|Traditional Field Crops (Peace Corps, 1981, 283 p.)|
|Pest and disease control|
Many natural controls act to keep insects in balance:
· Weather factors like temperature and rainfall can restrict the distribution of an insect species. For example, mites and leafhoppers are usually more prevalent under dry conditions.
· Geographic barriers like large bodies of water, mountains, and deserts can also limit insect distribution.
· Frogs, toads, lizards, moles, and birds are some of the many animals that feed largely on insects.
· Beneficial predator insects like ladybugs feed on aphids, while others like the braconid wasp and tachnid fly lay eggs on or in certain pests which are killed by the developing larvae. Some predator insects like the praying mantis eat beneficial insects as well, however. Insects are also attacked by viruses, fungi, and bacteria which help keep populations down.
As agricultural activities have increased, many of these natural balances have been upset and can no longer be relied upon to keep harmful insects under control. Monoculture and the existence of vast areas under cropping have led to marked increases in a number of insect pests. Indiscriminate use of pesticides has actually resulted in buildup of harmful insects in some cases. Many of the traditional crop varieties, despite their lower productivity, have better insect resistance than some of the improved varieties.
Biological control is the purposeful introduction of predators, parasites or diseases to combat a harmful insect species. About 120 different insects have been partially or completely controlled by this method in various parts of the world. Microbial insecticides such as Bacillus thuringiensis (effective against a few types of caterpillars) are now commonly used by farmers and gardeners in many areas. Unfortunately, biological control measures are presently effective against a very small portion of harmful insect species.
Cultural controls such as crop rotation, intercropping, burying crop residues, timing the crop calendar to avoid certain insects, and controlling weeds and natural vegetation that harbor insects are all effective control methods for some insects. In most cases, however, cultural controls need to be supplemented by other methods.
Crop varieties differ considerably in their resistance to certain insects. For example, maize varieties with long, tight husks show good resistance to earworms and weevils. Researchers at CIAT have found that some bean varieties are relatively unaffected by leafhopper damage during the wet season, while others suffer yield losses of up to 40 percent. Screening for insect resistance is an important part of crop breeding programs.
"Organic" control refers to non-chemical methods in general.

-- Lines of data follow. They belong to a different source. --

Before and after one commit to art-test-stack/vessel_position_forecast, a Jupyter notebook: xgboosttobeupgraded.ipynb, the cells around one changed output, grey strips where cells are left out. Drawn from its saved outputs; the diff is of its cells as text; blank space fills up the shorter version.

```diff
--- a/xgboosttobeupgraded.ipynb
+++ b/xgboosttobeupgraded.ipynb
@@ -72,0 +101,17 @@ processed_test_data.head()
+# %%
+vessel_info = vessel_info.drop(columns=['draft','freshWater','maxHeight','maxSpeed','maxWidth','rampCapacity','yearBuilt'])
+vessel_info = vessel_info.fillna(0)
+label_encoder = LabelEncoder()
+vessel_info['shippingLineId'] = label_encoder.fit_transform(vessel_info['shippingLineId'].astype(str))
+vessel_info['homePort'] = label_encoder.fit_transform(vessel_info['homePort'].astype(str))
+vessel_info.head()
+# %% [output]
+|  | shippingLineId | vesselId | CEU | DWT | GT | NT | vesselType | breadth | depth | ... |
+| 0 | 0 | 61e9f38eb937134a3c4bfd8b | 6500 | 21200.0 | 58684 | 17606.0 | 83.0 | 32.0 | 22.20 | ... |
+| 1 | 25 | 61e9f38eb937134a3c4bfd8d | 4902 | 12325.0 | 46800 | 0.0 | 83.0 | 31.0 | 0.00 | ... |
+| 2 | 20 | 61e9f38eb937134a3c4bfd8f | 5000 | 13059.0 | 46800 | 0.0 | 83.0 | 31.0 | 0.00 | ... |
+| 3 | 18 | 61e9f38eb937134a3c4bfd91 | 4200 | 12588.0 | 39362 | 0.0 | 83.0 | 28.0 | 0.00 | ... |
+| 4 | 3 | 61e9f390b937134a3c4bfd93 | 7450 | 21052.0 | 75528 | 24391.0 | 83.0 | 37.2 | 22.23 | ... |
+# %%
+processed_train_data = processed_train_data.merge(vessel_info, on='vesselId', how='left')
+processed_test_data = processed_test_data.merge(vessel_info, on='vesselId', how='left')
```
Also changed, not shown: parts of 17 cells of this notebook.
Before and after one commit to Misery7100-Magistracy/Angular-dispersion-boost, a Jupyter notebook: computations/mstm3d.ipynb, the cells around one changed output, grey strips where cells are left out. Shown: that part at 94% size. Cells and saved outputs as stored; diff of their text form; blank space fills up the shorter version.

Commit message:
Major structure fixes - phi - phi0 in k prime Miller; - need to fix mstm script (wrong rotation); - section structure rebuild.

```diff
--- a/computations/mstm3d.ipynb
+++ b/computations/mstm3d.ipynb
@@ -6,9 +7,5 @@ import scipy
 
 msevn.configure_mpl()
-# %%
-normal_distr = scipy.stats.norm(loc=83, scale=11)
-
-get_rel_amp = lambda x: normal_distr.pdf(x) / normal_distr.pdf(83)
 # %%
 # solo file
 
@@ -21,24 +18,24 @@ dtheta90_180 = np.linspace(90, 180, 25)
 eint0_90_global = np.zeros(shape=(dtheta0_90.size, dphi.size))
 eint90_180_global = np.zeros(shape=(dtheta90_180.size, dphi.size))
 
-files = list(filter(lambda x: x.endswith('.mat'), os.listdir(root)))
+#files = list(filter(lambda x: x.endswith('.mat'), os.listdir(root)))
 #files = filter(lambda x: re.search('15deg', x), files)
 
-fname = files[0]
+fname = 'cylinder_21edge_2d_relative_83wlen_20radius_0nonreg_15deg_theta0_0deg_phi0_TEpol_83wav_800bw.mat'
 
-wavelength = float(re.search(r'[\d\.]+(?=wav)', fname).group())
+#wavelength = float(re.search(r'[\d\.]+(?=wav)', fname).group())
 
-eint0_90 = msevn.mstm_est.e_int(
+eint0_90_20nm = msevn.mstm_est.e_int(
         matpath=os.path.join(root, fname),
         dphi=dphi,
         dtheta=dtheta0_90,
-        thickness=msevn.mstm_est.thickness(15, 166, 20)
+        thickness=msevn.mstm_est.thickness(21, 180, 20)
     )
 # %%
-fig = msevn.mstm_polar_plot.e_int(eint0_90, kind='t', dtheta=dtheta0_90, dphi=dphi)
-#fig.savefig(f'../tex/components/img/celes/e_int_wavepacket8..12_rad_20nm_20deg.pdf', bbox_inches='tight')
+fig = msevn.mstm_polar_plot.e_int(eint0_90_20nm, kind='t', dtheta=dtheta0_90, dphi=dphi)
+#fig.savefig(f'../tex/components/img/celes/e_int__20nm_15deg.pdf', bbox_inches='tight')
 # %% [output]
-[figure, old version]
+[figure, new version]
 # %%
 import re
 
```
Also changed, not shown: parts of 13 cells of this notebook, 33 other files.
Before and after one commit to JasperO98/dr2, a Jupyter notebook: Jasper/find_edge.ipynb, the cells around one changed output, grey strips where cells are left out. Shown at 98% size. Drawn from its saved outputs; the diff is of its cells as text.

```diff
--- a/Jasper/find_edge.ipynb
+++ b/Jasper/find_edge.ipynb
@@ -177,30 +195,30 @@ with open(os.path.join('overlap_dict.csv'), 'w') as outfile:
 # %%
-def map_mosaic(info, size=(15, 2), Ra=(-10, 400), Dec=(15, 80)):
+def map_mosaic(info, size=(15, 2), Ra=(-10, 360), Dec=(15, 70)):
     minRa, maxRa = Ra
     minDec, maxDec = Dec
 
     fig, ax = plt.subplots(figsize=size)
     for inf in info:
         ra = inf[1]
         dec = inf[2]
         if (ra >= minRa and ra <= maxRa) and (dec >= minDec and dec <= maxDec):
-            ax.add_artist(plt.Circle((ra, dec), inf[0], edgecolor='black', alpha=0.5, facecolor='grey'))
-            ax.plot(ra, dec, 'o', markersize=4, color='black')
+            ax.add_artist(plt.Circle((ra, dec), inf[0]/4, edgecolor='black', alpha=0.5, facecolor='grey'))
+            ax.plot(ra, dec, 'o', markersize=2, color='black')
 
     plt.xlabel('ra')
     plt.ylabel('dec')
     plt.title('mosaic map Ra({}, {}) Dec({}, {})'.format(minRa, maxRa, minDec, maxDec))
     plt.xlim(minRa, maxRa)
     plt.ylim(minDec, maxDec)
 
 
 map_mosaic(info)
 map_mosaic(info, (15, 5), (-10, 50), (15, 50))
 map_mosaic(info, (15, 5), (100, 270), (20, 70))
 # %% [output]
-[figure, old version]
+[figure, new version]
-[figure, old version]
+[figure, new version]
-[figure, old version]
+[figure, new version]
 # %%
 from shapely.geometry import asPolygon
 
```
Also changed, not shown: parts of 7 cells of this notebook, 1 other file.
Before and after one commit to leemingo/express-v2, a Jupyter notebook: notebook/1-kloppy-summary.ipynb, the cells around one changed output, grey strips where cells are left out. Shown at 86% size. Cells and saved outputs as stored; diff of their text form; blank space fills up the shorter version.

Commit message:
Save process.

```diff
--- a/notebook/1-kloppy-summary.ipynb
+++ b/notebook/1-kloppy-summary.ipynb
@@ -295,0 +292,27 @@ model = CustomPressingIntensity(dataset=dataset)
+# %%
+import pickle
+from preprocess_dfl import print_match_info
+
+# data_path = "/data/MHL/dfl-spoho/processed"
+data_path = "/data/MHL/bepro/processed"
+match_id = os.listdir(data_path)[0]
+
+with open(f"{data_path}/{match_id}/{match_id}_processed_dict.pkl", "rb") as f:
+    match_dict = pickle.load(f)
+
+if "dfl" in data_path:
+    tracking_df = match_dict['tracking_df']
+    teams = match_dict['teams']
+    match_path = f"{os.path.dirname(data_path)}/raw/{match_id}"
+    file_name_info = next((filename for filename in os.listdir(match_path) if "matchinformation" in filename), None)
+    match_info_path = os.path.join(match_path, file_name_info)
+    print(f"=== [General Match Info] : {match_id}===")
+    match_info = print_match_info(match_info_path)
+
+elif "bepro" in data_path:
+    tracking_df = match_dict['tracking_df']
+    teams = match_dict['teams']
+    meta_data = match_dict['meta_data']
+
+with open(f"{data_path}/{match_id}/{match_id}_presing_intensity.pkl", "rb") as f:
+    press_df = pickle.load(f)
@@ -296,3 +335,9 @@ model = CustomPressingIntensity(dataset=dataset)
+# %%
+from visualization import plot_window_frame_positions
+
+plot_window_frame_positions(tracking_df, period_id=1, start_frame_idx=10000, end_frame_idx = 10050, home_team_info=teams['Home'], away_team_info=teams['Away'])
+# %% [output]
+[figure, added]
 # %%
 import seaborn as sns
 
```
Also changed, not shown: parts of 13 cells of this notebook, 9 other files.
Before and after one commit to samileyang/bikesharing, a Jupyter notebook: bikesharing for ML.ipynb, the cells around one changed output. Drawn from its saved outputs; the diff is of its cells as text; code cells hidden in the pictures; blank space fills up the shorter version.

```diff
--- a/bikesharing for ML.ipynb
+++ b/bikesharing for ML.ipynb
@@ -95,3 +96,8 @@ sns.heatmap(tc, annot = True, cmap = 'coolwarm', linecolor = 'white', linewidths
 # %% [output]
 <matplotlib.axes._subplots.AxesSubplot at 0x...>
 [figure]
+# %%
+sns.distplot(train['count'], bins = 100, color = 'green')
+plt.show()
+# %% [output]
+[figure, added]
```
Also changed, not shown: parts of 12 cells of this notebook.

These include the application of homemade "natural" sprays made from garlic, pepper, onions, soap, salt, etc., and the use of materials like beer to kill slugs and wood ashes to deter cutworms and other insects. Some of these "alternative" insecticides are slightly to fairly effective on small areas like home gardens and where insect populations are relatively low. They are seldom feasible or effective on larger plots, especially under tropical conditions that favor insect buildup.
Chemical control refers to the use of commercial insecticides in the form of sprays, dusts, granules, baits, fumigants, and seed treatments. While some of these insecticides like rotenone and pyrethrin, are naturally derived, most are synthetic organic compounds that have been developed through research.
Advantages of Insecticides:
· They act rapidly.
· They are the only practical means of control once an insect population reaches the economic threshold of damage on a commercial-size plot.
· They are available with a wide range of properties, species effectiveness, and application methods.
· They are relatively inexpensive, and their proper usage can often return $4.00 5.00 for every $1.00 spent.
Disadvantages of Insecticides:
· Insect resistance to pesticides: This is a growing problem. By 1961, 60-70 species had developed resistance to certain products, and the number had increased to around 200 by the mid-1970's.
· Outbreaks of secondary pests: Few insecticides kill all types of insects, and some actually promote the increase of certain pests. For example, continual use of Sevin (carbaryl) in the same field may increase problems with some types of aphids which it does not control well.
· Damage to non-target species: These include beneficial predators such as bees and wildlife.
· Residue hazards: Some chlorinated hydrocarbon compounds like DDT, Aldrin, Endrin, Dieldrin, and Heptachlor are highly persistent in the environment and may accumulate in the fatty tissues of wildlife, livestock, and humans. Many other insecticides are broken down into harmless compounds fairly rapidly.
· Immediate toxicity: Some insecticides are extremely toxic in small amounts to humans and animals. Again, it is important to realize that insecticides vary greatly in their toxicity.
Current Status of Insecticide Use in the Reference Crops
At the present time and for the immediate future, insecticide usage will often be an essential part of any package of improved practices for the reference crops. For this reason, all extension workers must learn the basic principles of safe and effective insecticide application. Some extension workers may be personally opposed to the use of these chemicals, but it is a fact that farmers throughout the developing world are using them, often in an unsafe and indiscriminate manner due to the lack of proper instruction. Most developing countries have few, if any, pesticide regulations or restrictions on environmentally harmful products like Aldrin or highly toxic ones like Parathion. By instructing farmers in safety precautions and in the appropriate choice and use of insecticides, the incidence of human poisoning and possible environmental damage can be greatly reduced.
Integrated Pest Control
The disadvantages of total reliance on insecticides have given rise to integrated pest control or pest management which involves the judicious use of these chemicals based on the following guidelines and principles:
· The development and use of cultural and other nonchemical control methods to avoid or reduce insect problems.
· Determining crop tolerance to pest damage based on the principle that complete freedom from pests is seldom necessary for high yields. Nearly all plants can tolerate a surprising amount of leaf loss before yields are seriously affected.
· The appropriate timing and frequency of treatments to replace routine, preventative spraying. Treatments are not initiated before the particular insect has reached the economic damage threshold, which will vary considerably with the species. Insect scoutinglooking for related kinds and number of insects and their density and population counts-is an essential part of this system.
The advent of integrated pest control dates back to the early 1970's, and most of the efforts have been directed at cotton where insecticides frequently account for up to 80 percent of total production costs. Some remarkable successes have been achieved with other crops as well. For the reference crops, integrated pest control is still in the very early stage, especially in developing countries.
USING INSECTICIDES SAFELY
Insecticide safety guidelines, toxicity data, and first aid measures are covered in Appendix J, which should be referred to before working with insecticides.